Summary: Sermon 18 in a study in the Sermon on the Mount
“Enter through the narrow gate; for the gate is wide and the way is broad that leads to destruction, and there are many who enter through it. 14 “For the gate is small and the way is narrow that leads to life, and there are few who find it.”
With verse 13 Jesus is beginning His conclusion to this sermon. He has finished His picture of the Christian and will now go on to exhort the Christian to something that the Christian should already have realized is his only available course.
As I pointed out in my end statements last week, Jesus is concerned with the fulfilling of the law and the prophets so much that he topped his description of the Christian with the assurance that God’s Word and God’s Law is fulfilled in us and through us as we love one another with the love with which Christ loved us.
“In this is love, not that we loved God, but that He loved us and sent His Son to be the propitiation for our sins. I Jn 4:10
If God loved us sacrificially then the only love we can have toward one another that accomplishes His purpose is a sacrificial love.
Think about what you would have others do for you and think about the way you would have them treat you, He says, and do so for them; behave thusly toward them.
So then we can see if we think this through, that while the work of salvation is all of God and none of us, and while the grace that provided our redemption is full and free, yet the redeemed one, the saved one, is not saved to nothing but there is now a life to be lived with purpose and deliberateness, and it is a life to be lived not for ourselves as when we were of the world, but to God and for our brothers and sisters as those who are more important than ourselves.
As I said, Jesus is deeply concerned with the fulfilling of His law and the words He gave through His prophets, so much so that He declared not one letter or punctuation mark would go unfulfilled. And if He said that the fulfilling of them through His church was to be by the expression of a Christ-like love, then our next step is to realize that we are called to a very special kind of life that we cannot live in our own strength or out of our own resources.
His next words therefore should make a great deal of sense to us, as they call us away from the direction of the ungodly to a new direction that is contrary to that of the world.
As has been said about some of the earlier comments of Jesus in this sermon, taken out of context they could seem to refer to the process of becoming a Christian. But since we’ve noted all along that the Sermon on the Mount is for believers because no unbeliever could begin to understand the spiritual truths therein, much less live any of them out, then we have to conclude that when Jesus exhorts His hearers to ‘enter through the narrow gate” He is talking about a direction to be taken by the one who is already a Christian.
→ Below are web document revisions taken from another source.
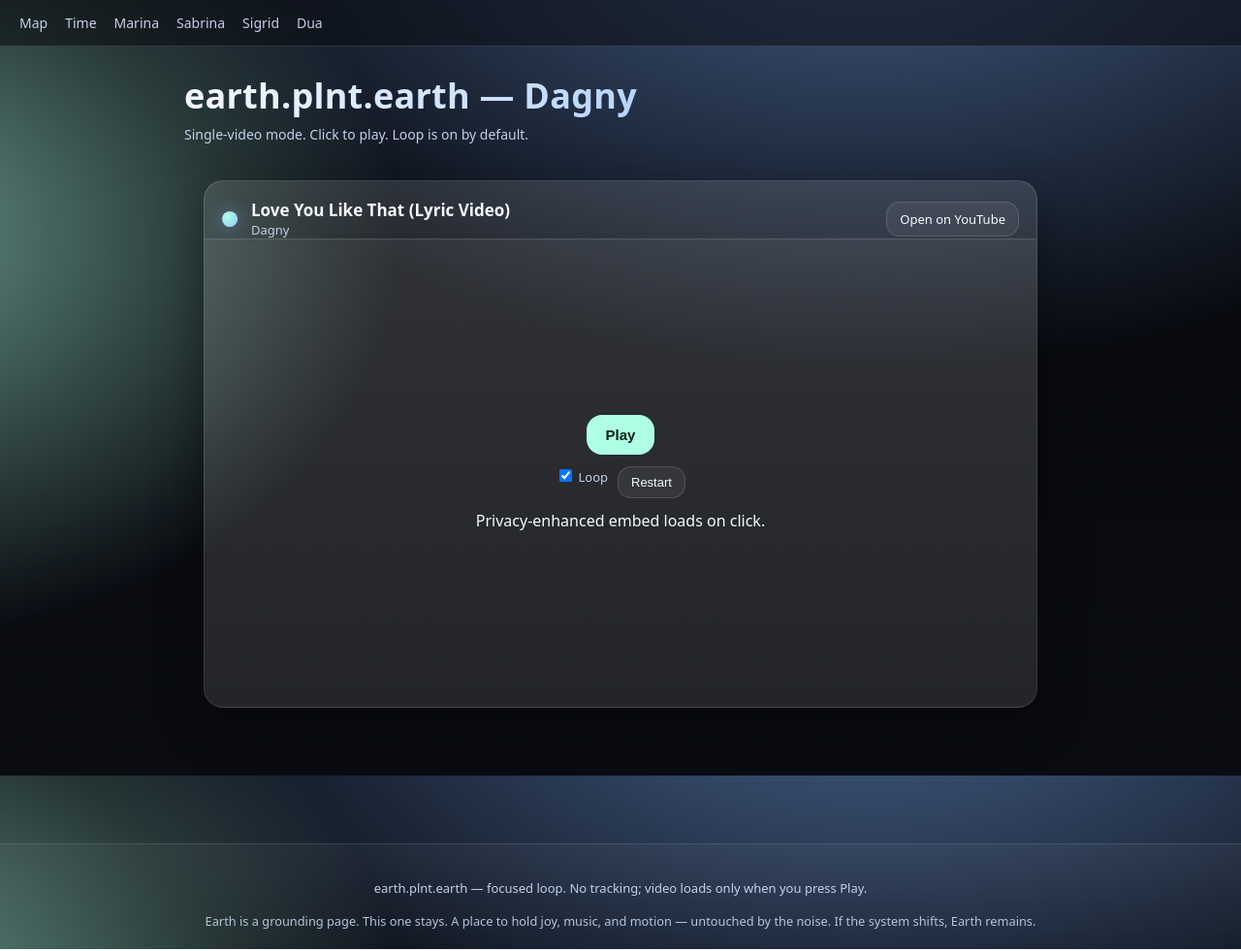
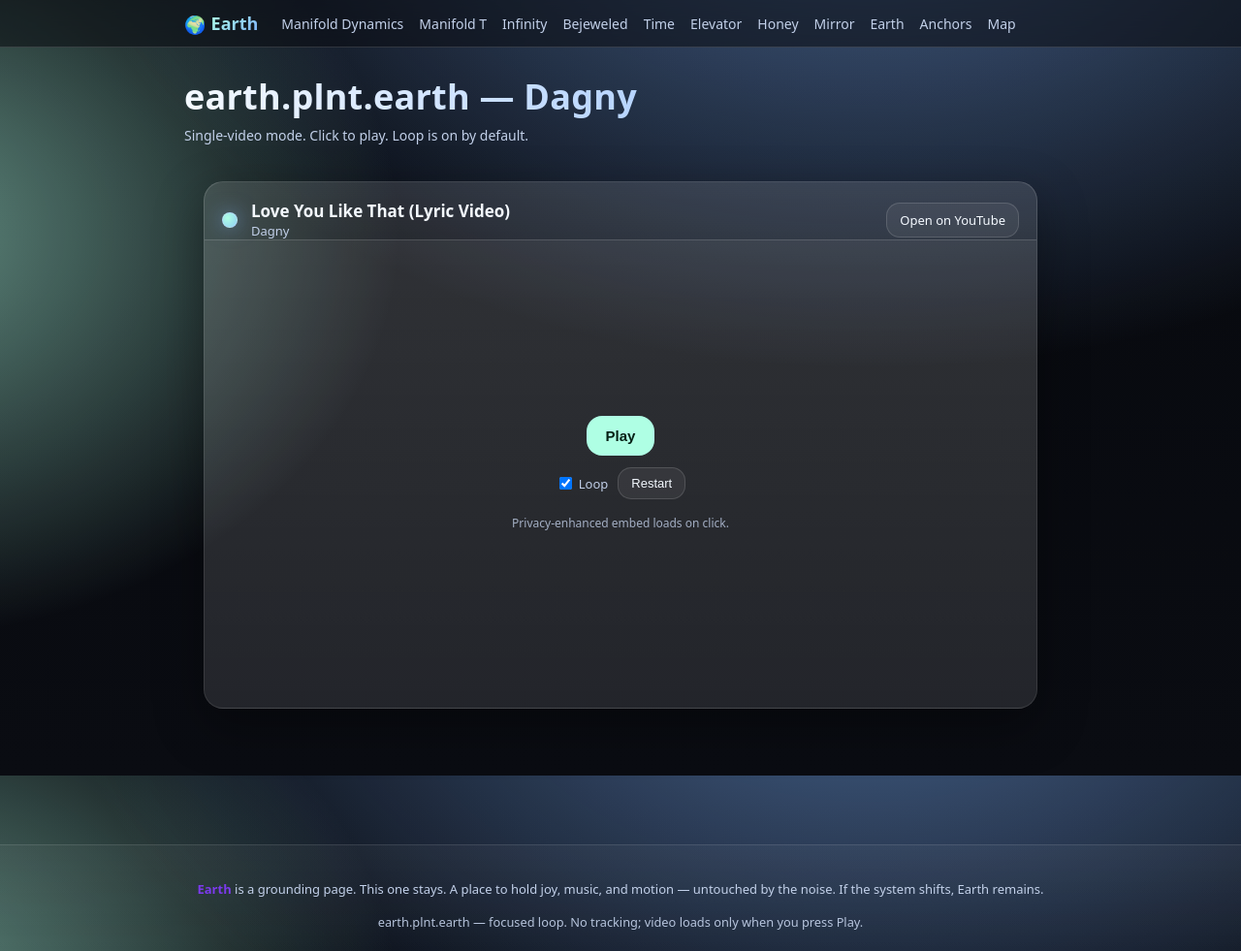
Before and after one commit to tcarrw/earth, a plain HTML site: page index.html in a window 1280 px wide. Shown: the whole page at 97% size. Drawn offline with Linux system fonts and the light colour scheme.

Commit message:
Update index.html

```diff
--- a/index.html
+++ b/index.html
@@ -19,6 +19,9 @@
       --sky:#7fb3ff;
       --sky-glow:rgba(127,179,255,0.55);
 
+      --accent:#7c3aed;
+      --accent-2:#f59e0b;
+
       --glass:rgba(255,255,255,0.06);
       --glass2:rgba(255,255,255,0.12);
     }
@@ -37,21 +40,71 @@
       -webkit-font-smoothing:antialiased;
     }
 
-    /* NAV BAR */
-    nav{
-      display:flex;gap:18px;
-      padding:14px 20px;
+    /* SITE HEADER */
+    .site-header{
       backdrop-filter:blur(14px);
       background:rgba(10,12,18,0.55);
       border-bottom:1px solid var(--line);
-      position:sticky;top:0;z-index:20;
+      padding:12px 20px;
+      position:sticky;
+      top:0;
+      z-index:20;
+    }
+    .site-header-inner{
+      max-width:900px;
+      margin:0 auto;
+      display:flex;
+      flex-wrap:wrap;
+      align-items:center;
+      gap:12px 24px;
+    }
+    .site-title{
+      font-weight:700;
+      font-size:18px;
+      display:flex;
+      align-items:center;
+      gap:6px;
+    }
+    .site-title-text{
+      background:linear-gradient(135deg,var(--mint),var(--sky));
+      -webkit-background-clip:text;
+      background-clip:text;
+      -webkit-text-fill-color:transparent;
+      color:transparent;
+    }
+    .earth-spin{
+      display:inline-block;
+      width:1.2em;
+      height:1.2em;
+      position:relative;
+    }
+    .earth-spin span{
+      position:absolute;
+      top:0;
+      left:0;
+      opacity:0;
+      animation:earthRotate 1.5s infinite;
+    }
+    .earth-spin span:nth-child(1){animation-delay:0s}
+    .earth-spin span:nth-child(2){animation-delay:0.5s}
+    .earth-spin span:nth-child(3){animation-delay:1s}
+    @keyframes earthRotate{
+      0%,33.32%{opacity:1}
+      33.33%,100%{opacity:0}
+    }
+    .site-nav{
+      display:flex;
+      flex-wrap:wrap;
+      gap:8px 16px;
+    }
+    .site-nav a{
+      color:var(--ink-dim);
+      text-decoration:none;
       font-size:14px;
-    }
-    nav a{
-      text-decoration:none;color:var(--ink-dim);font-weight:500;
+      font-weight:500;
       transition:color .2s ease;
     }
-    nav a:hover{color:var(--ink)}
+    .site-nav a:hover{color:var(--ink)}
 
     /* HEADER */
     header{
@@ -66,6 +119,8 @@
       letter-spacing:.25px;
       background:linear-gradient(90deg,var(--ink),var(--sky));
       -webkit-background-clip:text;
+      background-clip:text;
+      -webkit-text-fill-color:transparent;
       color:transparent;
     }
     .sub{color:var(--ink-dim);font-size:14px;margin-top:4px;}
@@ -91,6 +146,7 @@
     .head{
       display:flex;align-items:center;justify-content:space-between;gap:14px;
       padding:18px 18px 0;
+      flex-wrap:wrap;
     }
     .meta{display:flex;align-items:center;gap:14px}
     .dot{
@@ -100,6 +156,7 @@
         0 0 20px var(--sky-glow),
         inset 0 0 14px var(--mint-glow);
       border:1px solid rgba(255,255,255,.3);
+      flex-shrink:0;
     }
     .title{font-weight:700;font-size:17px;}
     .artist{font-size:13px;color:var(--ink-dim)}
@@ -111,7 +168,9 @@
       background:var(--glass);
       border:1px solid var(--line);
       color:var(--ink);
-      font-size:13px;text-decoration:none;
+      font-size:13px;
+      text-decoration:none;
+      cursor:pointer;
       transition:background .2s ease;
     }
     .btn:hover{background:rgba(255,255,255,0.14)}
@@ -138,9 +197,13 @@
       font-size:15px;
       transition:transform .15s ease;
     }
+    .play:hover{background:#c4ffec}
     .play:active{transform:scale(.93);}
 
-    .controls{display:flex;gap:10px;flex-wrap:wrap;justify-content:center;font-size:13px;color:var(--ink-dim);}
+    .controls{display:flex;gap:10px;flex-wrap:wrap;justify-content:center;font-size:13px;color:var(--ink-dim);align-items:center;}
+    .controls label{display:flex;align-items:center;gap:4px;cursor:pointer;}
+
+    .mini{font-size:12px;color:var(--ink-dim);opacity:.8;margin-top:4px;}
 
     footer{
       color:var(--ink-dim);
@@ -151,6 +214,12 @@
       font-size:13px;
       margin-top:40px;
     }
+    footer a{
+      color:var(--accent);
+      text-decoration:none;
+      font-weight:600;
+    }
+    footer a:hover{text-decoration:underline}
 
     /* Earth Note */
     .earth-note{
@@ -158,21 +227,34 @@
       font-size:12.8px;
       opacity:.92;
       color:var(--ink-dim);
-      line-height:1.45;
+      line-height:1.55;
     }
   </style>
 </head>
 
 <body>
 
-  <nav>
-    <a href="https://time.plnt.earth/map">Map</a>
-    <a href="https://time.plnt.earth">Time</a>
-    <a href="https://mirrorhoney.plnt.earth">Marina</a>
-    <a href="https://honey.plnt.earth">Sabrina</a>
-    <a href="https://clarity.plnt.earth">Sigrid</a>
-    <a href="https://motion.plnt.earth">Dua</a>
-  </nav>
+  <div class="site-header">
+    <div class="site-header-inner">
+      <div class="site-title">
+        <span class="earth-spin"><span>🌎</span><span>🌍</span><span>🌏</span></span>
+        <span class="site-title-text">Earth</span>
+      </div>
+      <nav class="site-nav">
+        <a href="https://manifolddynamics.plnt.earth">Manifold Dynamics</a>
+        <a href="https://manifolddynamics.plnt.earth/t">Manifold T</a>
+        <a href="https://infinity.plnt.earth">Infinity</a>
+        <a href="https://bejeweled.plnt.earth">Bejeweled</a>
+        <a href="https://time.plnt.earth">Time</a>
+        <a href="https://time.plnt.earth/elevator/index.html">Elevator</a>
+        <a href="https://honey.plnt.earth">Honey</a>
+        <a href="https://mirror.plnt.earth">Mirror</a>
+        <a href="https://earth.plnt.earth">Earth</a>
+        <a href="https://time.plnt.earth/anchors/index.html">Anchors</a>
+        <a href="https://time.plnt.earth/map/index.html">Map</a>
+      </nav>
+    </div>
+  </div>
 
   <header>
     <div class="wrap">
@@ -211,11 +293,9 @@
   </main>
 
   <footer>
-    earth.plnt.earth — focused loop. No tracking; video loads only when you press Play.
+    <a href="https://earth.plnt.earth">Earth</a> is a grounding page. This one stays. A place to hold joy, music, and motion — untouched by the noise. If the system shifts, Earth remains.
     <div class="earth-note">
-      Earth is a grounding page. This one stays.
-      A place to hold joy, music, and motion — untouched by the noise.
-      If the system shifts, Earth remains.
+      earth.plnt.earth — focused loop. No tracking; video loads only when you press Play.
     </div>
   </footer>
 
```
We are not to enter through in order to become a Christian, but because we already are one.
THE NARROW GATE vs THE WIDE GATE
Ok. So we are believers in Christ, born from above, indwelt and helped by the Holy Spirit and we are to enter through a certain gate. Let’s talk about these two gates that Jesus compares and determine what He is warning us about and then we’ll talk about these two ‘way’s He refers to and see how they fit in and what they mean for us.
First then, He says to enter through the narrow gate. The gate to destruction is wide which also implies ‘easy’. But the gate to life is narrow.
When you go to the airport to get on a plane and take a trip you at some point must pass through a gate. Especially since September 11, 2001, the personnel working at those gates are very careful to let only one person through at a time. In fact, the metal detectors are designed in such a way that only one person can go through at a time. They are narrow.
So what can we glean from this picture?
Well let’s approach it by way of contrast. He said the gate to destruction is wide and there are many who enter through that.
When I was in my junior high years my parents took me to the Shrine Auditorium in Los Angeles to the services of evangelist, Kathryn Kuhlman.